◆ **What the task requires**: Please show every line in the entries below that includes the word "Title".

◆ **Information supplied**:

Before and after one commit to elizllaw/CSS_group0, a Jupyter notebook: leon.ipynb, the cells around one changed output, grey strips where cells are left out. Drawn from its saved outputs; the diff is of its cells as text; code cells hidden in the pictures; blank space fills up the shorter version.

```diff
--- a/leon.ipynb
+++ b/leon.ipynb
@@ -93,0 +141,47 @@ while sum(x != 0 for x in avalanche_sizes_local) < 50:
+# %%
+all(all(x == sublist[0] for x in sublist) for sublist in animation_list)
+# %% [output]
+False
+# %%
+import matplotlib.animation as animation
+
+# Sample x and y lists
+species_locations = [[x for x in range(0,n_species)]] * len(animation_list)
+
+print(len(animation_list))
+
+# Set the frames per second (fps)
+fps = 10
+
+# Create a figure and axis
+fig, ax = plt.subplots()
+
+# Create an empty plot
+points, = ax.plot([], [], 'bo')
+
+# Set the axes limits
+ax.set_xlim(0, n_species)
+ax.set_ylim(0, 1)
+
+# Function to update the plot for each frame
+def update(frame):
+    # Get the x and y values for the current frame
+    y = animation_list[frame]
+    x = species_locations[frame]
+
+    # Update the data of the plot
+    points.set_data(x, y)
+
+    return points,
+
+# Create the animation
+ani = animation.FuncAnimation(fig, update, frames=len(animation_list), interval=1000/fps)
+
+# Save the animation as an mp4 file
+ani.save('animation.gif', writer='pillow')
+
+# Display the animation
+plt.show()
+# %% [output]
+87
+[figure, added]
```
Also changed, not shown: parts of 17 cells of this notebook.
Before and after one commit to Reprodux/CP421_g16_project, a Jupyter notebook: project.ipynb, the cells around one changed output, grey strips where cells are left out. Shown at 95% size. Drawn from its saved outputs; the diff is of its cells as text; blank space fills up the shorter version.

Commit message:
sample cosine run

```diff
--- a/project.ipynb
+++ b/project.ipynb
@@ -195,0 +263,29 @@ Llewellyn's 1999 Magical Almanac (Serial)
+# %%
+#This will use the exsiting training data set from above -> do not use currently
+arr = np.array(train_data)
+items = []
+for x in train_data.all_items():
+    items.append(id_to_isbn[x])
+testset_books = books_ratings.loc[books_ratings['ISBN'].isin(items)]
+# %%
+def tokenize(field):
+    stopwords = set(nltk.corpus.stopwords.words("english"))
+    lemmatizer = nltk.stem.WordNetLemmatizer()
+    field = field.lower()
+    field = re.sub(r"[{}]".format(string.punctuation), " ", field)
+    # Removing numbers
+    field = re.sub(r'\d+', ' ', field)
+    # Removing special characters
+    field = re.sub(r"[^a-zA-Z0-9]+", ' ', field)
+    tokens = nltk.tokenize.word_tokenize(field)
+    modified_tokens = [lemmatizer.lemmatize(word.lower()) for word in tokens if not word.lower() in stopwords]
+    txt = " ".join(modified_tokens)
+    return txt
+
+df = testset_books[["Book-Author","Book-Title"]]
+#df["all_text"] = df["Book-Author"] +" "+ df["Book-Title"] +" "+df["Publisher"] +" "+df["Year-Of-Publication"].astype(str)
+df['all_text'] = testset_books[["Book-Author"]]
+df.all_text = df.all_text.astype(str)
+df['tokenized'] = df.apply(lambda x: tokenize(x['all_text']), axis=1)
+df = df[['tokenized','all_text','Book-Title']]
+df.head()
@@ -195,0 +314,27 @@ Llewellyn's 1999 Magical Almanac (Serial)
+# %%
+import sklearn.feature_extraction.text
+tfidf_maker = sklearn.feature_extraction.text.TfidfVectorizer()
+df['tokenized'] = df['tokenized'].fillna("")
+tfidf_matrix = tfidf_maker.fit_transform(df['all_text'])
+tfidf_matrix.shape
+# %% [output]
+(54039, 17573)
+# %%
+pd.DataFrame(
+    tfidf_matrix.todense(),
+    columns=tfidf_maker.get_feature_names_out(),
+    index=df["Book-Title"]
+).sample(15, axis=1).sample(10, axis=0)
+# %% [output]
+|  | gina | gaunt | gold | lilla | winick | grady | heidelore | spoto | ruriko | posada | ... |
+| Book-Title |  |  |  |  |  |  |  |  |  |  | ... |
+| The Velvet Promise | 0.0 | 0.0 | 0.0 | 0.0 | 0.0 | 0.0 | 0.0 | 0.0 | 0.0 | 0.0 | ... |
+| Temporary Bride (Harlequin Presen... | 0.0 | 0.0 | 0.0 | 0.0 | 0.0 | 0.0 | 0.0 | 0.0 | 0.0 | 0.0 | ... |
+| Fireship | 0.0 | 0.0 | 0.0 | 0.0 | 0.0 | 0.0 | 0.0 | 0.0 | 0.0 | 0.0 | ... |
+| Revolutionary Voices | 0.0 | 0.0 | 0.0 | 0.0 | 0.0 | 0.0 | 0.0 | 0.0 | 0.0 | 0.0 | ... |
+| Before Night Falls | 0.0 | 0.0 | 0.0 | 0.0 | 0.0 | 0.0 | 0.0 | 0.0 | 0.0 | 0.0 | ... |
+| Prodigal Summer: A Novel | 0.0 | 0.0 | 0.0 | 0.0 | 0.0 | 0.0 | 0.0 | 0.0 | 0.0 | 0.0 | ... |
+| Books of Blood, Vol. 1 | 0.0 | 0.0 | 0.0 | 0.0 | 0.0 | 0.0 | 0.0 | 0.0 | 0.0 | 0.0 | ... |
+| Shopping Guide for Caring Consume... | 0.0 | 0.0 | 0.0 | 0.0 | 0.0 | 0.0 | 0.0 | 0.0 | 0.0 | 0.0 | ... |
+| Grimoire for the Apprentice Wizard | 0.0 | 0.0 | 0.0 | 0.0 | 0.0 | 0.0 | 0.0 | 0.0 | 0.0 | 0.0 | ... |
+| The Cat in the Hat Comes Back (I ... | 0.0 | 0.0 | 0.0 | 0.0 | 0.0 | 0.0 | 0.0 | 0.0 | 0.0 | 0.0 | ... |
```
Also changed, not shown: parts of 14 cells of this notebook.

◆ **Your response**:
+df = testset_books[["Book-Author","Book-Title"]]
+#df["all_text"] = df["Book-Author"] +" "+ df["Book-Title"] +" "+df["Publisher"] +" "+df["Year-Of-Publication"].astype(str)
+df = df[['tokenized','all_text','Book-Title']]
+    index=df["Book-Title"]
+| Book-Title |  |  |  |  |  |  |  |  |  |  | ... |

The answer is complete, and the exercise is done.